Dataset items
==================================================
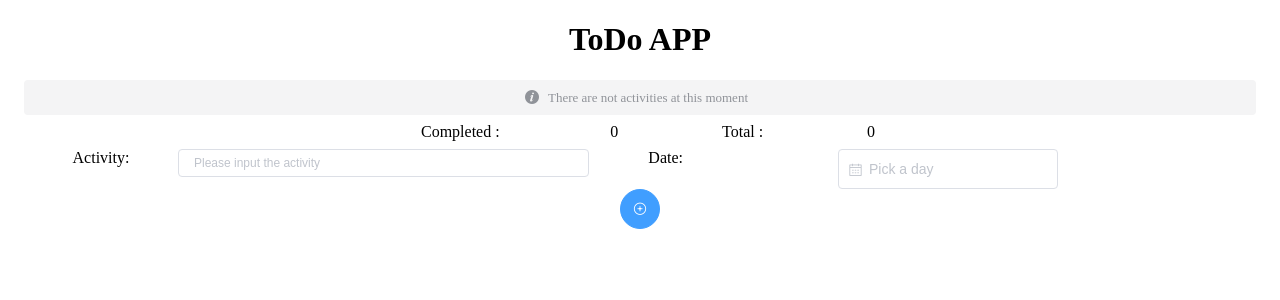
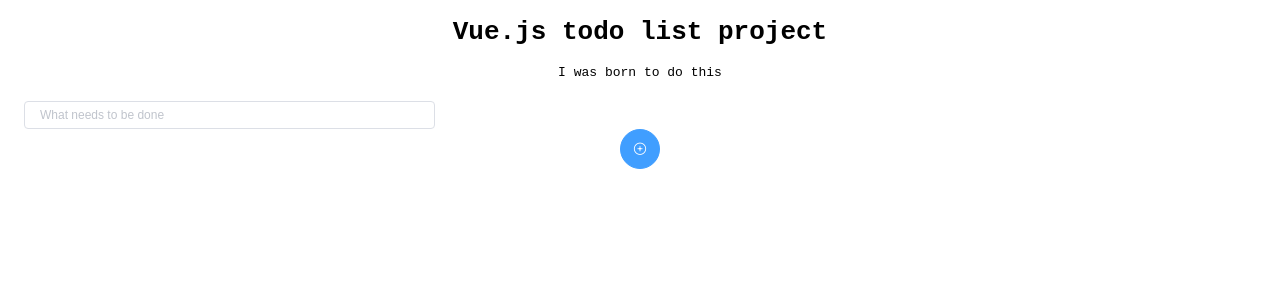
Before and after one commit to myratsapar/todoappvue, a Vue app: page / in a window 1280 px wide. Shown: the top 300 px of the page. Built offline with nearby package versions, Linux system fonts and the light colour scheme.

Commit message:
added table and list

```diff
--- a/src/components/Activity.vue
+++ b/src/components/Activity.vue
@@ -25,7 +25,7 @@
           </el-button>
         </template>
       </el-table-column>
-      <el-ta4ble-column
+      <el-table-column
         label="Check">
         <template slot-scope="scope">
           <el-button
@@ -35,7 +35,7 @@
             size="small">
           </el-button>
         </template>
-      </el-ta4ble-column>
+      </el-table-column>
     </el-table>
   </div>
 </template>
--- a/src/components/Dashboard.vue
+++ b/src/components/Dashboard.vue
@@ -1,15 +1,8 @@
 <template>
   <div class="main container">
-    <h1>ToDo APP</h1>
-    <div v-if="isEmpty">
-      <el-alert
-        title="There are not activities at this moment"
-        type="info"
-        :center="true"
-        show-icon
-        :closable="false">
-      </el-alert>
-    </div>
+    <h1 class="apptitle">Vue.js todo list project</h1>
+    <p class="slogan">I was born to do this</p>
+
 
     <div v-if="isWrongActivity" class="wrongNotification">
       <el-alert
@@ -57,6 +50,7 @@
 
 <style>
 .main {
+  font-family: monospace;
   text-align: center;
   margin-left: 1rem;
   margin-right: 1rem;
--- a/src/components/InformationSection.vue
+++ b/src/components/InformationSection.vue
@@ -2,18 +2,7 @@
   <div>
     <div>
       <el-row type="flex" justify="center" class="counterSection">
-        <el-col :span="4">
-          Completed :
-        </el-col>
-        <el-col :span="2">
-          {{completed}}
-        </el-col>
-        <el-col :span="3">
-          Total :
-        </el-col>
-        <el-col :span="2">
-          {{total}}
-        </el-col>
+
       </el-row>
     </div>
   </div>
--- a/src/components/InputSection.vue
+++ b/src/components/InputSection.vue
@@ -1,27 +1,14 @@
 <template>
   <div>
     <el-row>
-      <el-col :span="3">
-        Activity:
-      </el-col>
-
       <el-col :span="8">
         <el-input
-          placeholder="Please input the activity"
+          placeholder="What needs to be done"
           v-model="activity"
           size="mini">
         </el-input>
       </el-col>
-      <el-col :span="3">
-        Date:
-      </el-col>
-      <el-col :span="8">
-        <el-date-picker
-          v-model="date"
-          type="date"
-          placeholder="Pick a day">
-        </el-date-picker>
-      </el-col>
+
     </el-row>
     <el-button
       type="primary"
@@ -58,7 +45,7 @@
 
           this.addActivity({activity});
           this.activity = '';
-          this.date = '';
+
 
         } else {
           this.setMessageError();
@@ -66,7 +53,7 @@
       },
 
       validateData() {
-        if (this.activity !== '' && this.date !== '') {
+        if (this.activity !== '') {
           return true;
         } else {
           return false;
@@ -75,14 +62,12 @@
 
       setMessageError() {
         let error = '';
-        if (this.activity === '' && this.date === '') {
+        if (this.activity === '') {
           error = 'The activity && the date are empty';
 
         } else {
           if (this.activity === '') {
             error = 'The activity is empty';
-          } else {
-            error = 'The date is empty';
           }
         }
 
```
==================================================
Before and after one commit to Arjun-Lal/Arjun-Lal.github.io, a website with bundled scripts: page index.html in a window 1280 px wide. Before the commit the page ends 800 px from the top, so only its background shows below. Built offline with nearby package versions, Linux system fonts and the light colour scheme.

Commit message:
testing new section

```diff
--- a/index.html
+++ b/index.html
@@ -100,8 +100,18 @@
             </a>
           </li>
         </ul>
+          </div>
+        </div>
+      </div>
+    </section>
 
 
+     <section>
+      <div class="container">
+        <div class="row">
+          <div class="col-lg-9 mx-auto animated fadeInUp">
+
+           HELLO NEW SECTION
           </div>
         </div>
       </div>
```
==================================================
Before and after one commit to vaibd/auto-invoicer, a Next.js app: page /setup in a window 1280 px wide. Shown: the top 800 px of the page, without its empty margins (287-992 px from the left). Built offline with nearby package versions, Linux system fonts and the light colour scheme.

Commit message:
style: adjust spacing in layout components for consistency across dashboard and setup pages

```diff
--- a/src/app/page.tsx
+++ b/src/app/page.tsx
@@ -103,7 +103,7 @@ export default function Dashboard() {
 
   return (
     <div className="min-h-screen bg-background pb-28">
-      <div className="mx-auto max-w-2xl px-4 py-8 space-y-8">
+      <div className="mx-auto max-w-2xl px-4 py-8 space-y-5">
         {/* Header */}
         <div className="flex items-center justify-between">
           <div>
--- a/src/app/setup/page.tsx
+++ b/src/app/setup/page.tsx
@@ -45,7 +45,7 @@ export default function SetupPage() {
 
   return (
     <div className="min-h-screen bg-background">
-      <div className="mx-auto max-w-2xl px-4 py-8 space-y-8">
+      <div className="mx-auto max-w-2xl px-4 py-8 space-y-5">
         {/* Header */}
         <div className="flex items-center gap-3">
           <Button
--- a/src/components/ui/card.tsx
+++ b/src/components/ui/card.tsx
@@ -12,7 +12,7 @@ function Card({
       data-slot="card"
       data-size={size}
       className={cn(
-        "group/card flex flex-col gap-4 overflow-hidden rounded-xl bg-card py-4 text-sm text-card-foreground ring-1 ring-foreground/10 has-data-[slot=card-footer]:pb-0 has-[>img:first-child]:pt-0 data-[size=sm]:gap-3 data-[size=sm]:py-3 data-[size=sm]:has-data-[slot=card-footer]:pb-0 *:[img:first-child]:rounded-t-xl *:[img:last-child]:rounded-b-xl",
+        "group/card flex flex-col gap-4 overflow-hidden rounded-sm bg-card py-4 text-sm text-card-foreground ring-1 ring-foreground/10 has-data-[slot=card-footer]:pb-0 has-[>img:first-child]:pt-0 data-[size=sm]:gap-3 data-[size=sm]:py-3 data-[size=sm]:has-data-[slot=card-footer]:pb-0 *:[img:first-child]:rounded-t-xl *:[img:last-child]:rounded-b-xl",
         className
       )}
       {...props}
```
==================================================
Find the lines above that hold "span", then copy each of them.

-        <el-col :span="4">
-        <el-col :span="2">
-        <el-col :span="3">
-        <el-col :span="2">
-      <el-col :span="3">
       <el-col :span="8">
-      <el-col :span="3">
-      <el-col :span="8">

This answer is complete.